- TASK BRIEF
Copy out each line below in which the string "openapi" appears.

■ ■ ■ ■ ■

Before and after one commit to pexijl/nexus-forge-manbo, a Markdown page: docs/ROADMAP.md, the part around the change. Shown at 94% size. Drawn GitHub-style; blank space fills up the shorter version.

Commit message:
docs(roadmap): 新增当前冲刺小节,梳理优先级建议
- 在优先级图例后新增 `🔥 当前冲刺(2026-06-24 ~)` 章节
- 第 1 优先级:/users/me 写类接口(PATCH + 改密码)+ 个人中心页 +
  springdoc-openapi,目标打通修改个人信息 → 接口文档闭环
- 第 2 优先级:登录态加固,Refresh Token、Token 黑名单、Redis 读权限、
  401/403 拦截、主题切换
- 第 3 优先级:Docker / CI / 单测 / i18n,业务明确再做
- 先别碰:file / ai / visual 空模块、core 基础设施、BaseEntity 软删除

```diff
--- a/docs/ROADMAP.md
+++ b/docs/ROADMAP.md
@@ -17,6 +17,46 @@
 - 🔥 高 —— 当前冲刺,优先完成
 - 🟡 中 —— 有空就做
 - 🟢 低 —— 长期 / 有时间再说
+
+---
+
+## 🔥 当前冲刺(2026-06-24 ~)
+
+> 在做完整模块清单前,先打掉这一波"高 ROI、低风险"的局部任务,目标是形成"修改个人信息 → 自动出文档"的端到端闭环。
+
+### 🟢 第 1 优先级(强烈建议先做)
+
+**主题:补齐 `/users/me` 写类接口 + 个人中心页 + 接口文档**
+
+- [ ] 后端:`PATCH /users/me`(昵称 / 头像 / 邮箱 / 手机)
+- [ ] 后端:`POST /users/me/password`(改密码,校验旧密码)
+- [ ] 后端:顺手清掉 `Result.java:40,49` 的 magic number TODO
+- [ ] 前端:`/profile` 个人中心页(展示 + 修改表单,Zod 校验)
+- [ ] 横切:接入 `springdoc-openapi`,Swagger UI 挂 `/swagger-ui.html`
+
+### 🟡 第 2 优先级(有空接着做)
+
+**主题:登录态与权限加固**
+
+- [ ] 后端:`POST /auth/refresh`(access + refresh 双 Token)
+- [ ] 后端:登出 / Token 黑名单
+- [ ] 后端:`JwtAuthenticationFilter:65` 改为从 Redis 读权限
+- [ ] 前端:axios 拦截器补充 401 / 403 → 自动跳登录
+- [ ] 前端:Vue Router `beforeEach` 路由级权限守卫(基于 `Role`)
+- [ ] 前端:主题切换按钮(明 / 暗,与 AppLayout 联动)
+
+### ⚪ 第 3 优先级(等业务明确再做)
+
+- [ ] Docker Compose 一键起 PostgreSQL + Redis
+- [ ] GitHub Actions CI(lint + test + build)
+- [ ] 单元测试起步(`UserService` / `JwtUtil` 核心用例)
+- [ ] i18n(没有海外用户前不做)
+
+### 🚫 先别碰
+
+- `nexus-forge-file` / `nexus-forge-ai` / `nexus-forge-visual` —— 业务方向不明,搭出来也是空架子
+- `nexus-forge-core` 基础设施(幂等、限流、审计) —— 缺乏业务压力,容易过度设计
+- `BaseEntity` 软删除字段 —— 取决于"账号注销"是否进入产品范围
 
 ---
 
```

■ ■ ■ ■ ■

- OUTPUT FOR THIS EXERCISE
  springdoc-openapi,目标打通修改个人信息 → 接口文档闭环
+- [ ] 横切:接入 `springdoc-openapi`,Swagger UI 挂 `/swagger-ui.html`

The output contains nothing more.